Your team is your commitment. You don’t like your team or a part of it? OK! A cheer season usually ends in April or May. Once it’s over, you paid your due—Ciao! Hasta la vista! Au revoir! Auf wiedersehen! Change! Move towards new horizons that will lead you to your quest of ‘’something else!“

Your cheer team is an aspect the commitment in your life. You will find yourself facing some less than ideal situations a lot of times in your life and you’ll have to deal with it—A lease, a job contract, a team work, etc.

Evaluate Your Attitude

In the meantime, can you try to find something positive about your team? I cannot imagine that there is not at least ONE good thing about it—A friend? A coach? A routine section? Getting you in shape? Competitions? The uniform? Anything really!

If everything seems negative, maybe you could evaluate your attitude towards others? Are you positive? Are you smiling? Are you working? Are you persistent? Do you interact with others?

Is there anything more annoying than someone that never stops saying that they don’t want to be there anymore? Don’t be that person!

If you commit yourself, end your season honorably and then quit just as such. Everything will be in your honor. You know what? There’s nothing wrong if everything is done while respecting everyone.

The Combative Ones

For all the other team members who have to suffer the consequences of the one who left, here’s what I have to say to you. Don’t be discourage. It’s hard to have to take 1 or 2 steps back before stepping forward again. But you will have a greater sense of accomplishment. During practice, don’t get mad at your coaches or at your other teammates because of all the changes. They

are the victims of this situation just as you are and they all want that everything works out in the end, just like you. All you can do now is to keep trusting your coaches and give you all some time as a new team.

The ones that stayed are worth it. They are there. Live it with them. Unfortunately, although I regret the lack of commitment of those who left, these obstacles are challenges that you will live in many aspects of your lives. Use these obstacles to grow in adversity.

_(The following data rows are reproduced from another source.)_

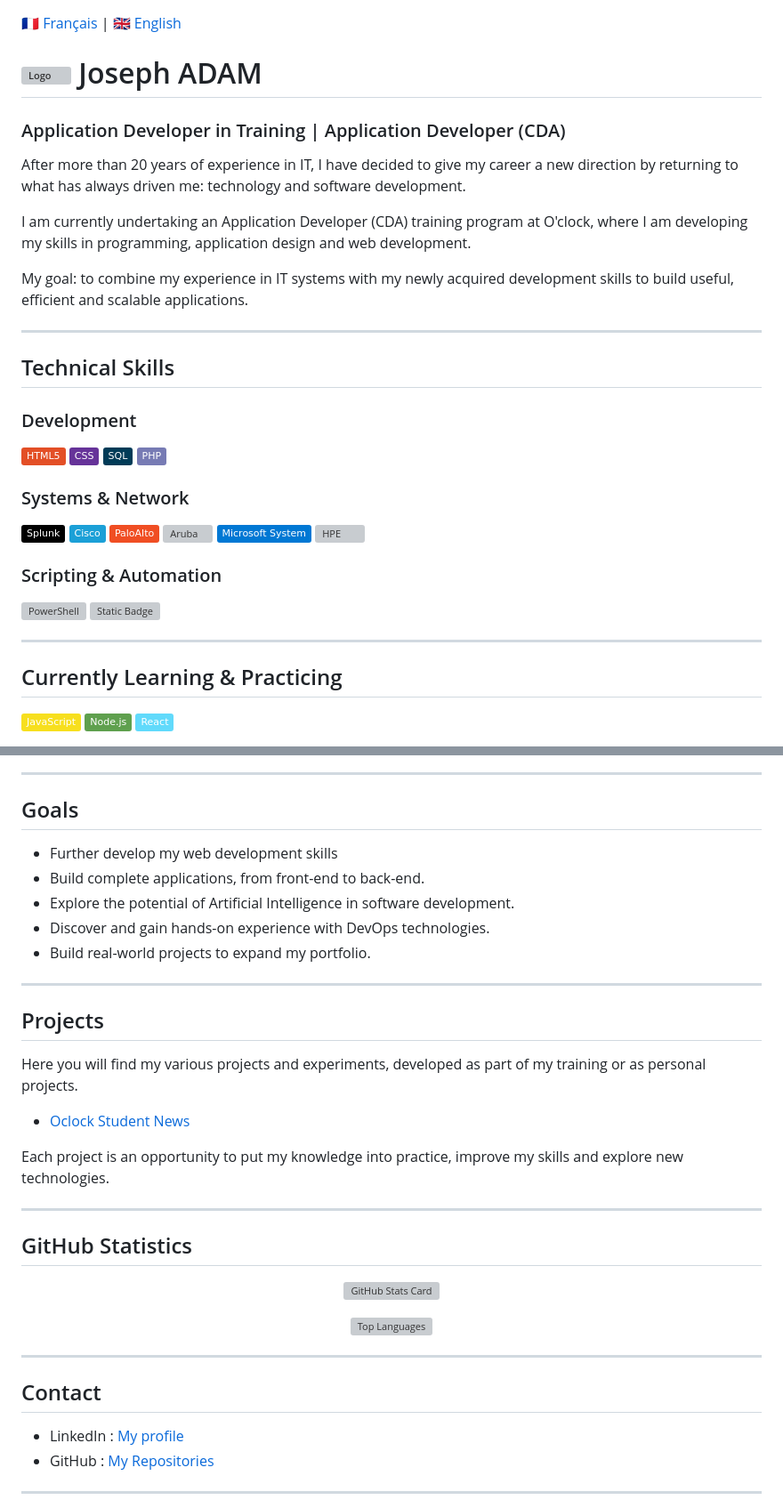
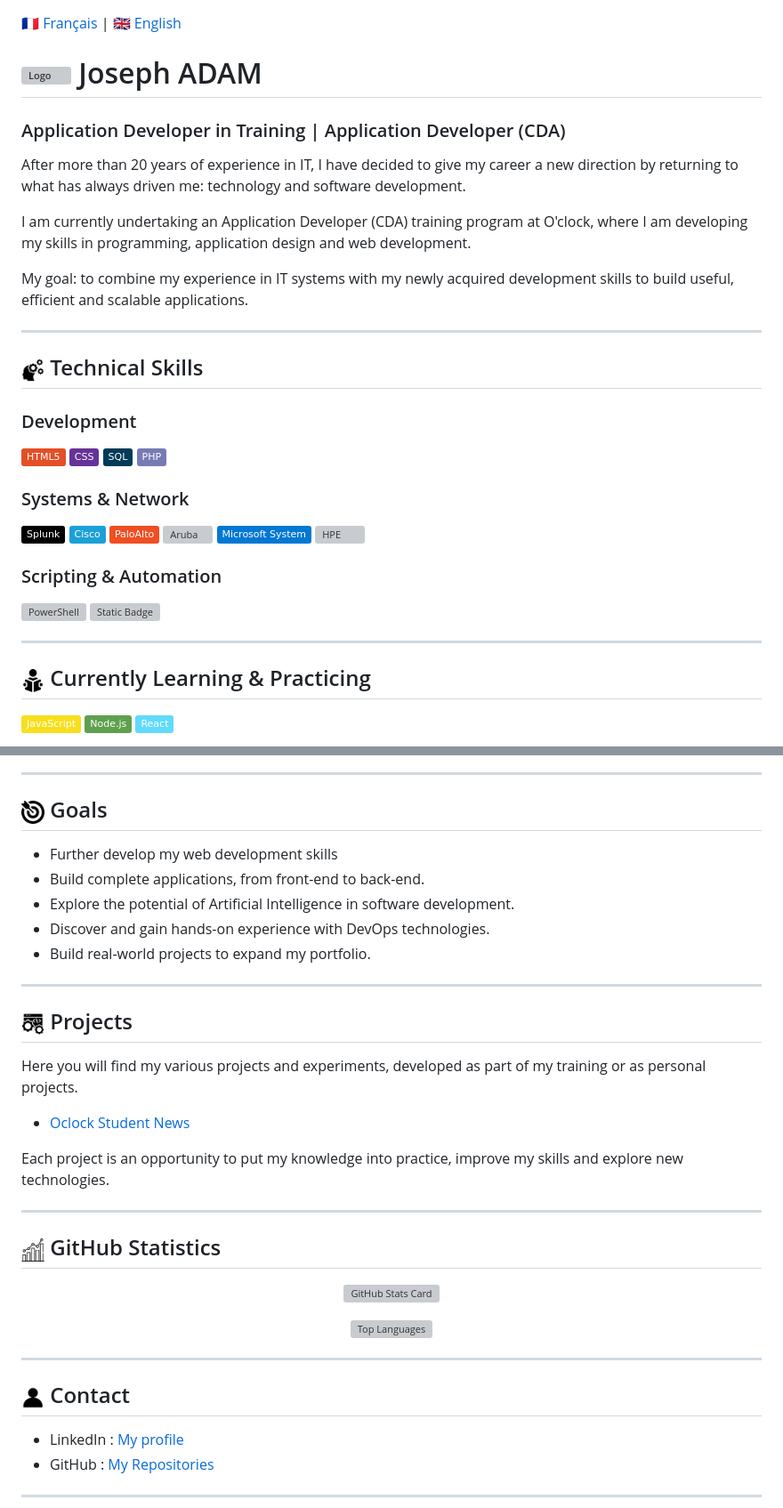
Before and after one commit to cavox/cavox, a Markdown page: README.md, 2 parts joined by grey strips. Shown at 89% size. Rendered like a GitHub page; pictures changed too: assets/analysis.png (added), assets/contact.png (added), assets/learning.png (added); badges without logos; grey boxes are pictures that could not be loaded.

Commit message:
Add logo

```diff
--- a/README.md
+++ b/README.md
@@ -12,7 +12,7 @@ My goal: to combine my experience in IT systems with my newly acquired developme
 
 ---
 
-## Technical Skills
+## <img src="./assets/skill.png" width="26" align="absmiddle" alt="Logo"> Technical Skills
 
 ### Development
 
@@ -40,7 +40,7 @@ My goal: to combine my experience in IT systems with my newly acquired developme
 
 ---
 
-## Currently Learning & Practicing
+## <img src="./assets/learning.png" width="26" align="absmiddle" alt="Logo"> Currently Learning & Practicing
 
 ![JavaScript](https://img.shields.io/badge/JavaScript-F7DF1E?style=plastic&logo=javascript&logoColor=black)
 ![Node.js](https://img.shields.io/badge/Node.js-5FA04E?style=plastic&logo=nodedotjs&logoColor=white)
@@ -64,7 +64,7 @@ My goal: to combine my experience in IT systems with my newly acquired developme
 
 ---
 
-## Goals
+## <img src="./assets/target.png" width="26" align="absmiddle" alt="Logo"> Goals
 
 * Further develop my web development skills
 * Build complete applications, from front-end to back-end.
@@ -74,7 +74,7 @@ My goal: to combine my experience in IT systems with my newly acquired developme
 
 ---
 
-## Projects
+##  <img src="./assets/project.png" width="26" align="absmiddle" alt="Logo"> Projects
 
 Here you will find my various projects and experiments, developed as part of my training or as personal projects.
 
@@ -84,7 +84,8 @@ Each project is an opportunity to put my knowledge into practice, improve my ski
 
 ---
 
-## GitHub Statistics
+## <img src="./assets/analysis.png" width="26" align="absmiddle" alt="Statistics"> GitHub Statistics
+
 <div align="center">
 
 ![GitHub Stats Card](https://ghstats.dev/api/card?username=cavox&theme=nord&show_ring=false&border_radius=5.5&size=compact&hide=stars%2Cprs&order=repos%2Ccommits%2Cissues%2Chours%2Cgrade%2Cstreak%2Cweek%2Ctrend%2Cavg%2Cactive_day%2Ccontributions%2Cfollowers)
@@ -95,7 +96,7 @@ Each project is an opportunity to put my knowledge into practice, improve my ski
 
 ---
 
-## Contact
+##  <img src="./assets/contact.png" width="26" align="absmiddle" alt="Contact"> Contact
 
 * LinkedIn : [My profile](https://www.linkedin.com/in/joseph-adam-66b650129/)
 * GitHub : [My Repositories](https://github.com/cavox)
```
Also changed, not shown: other parts of README.md (+1 -1 lines).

Have a good competition season and fight for your teams.

Leave a Reply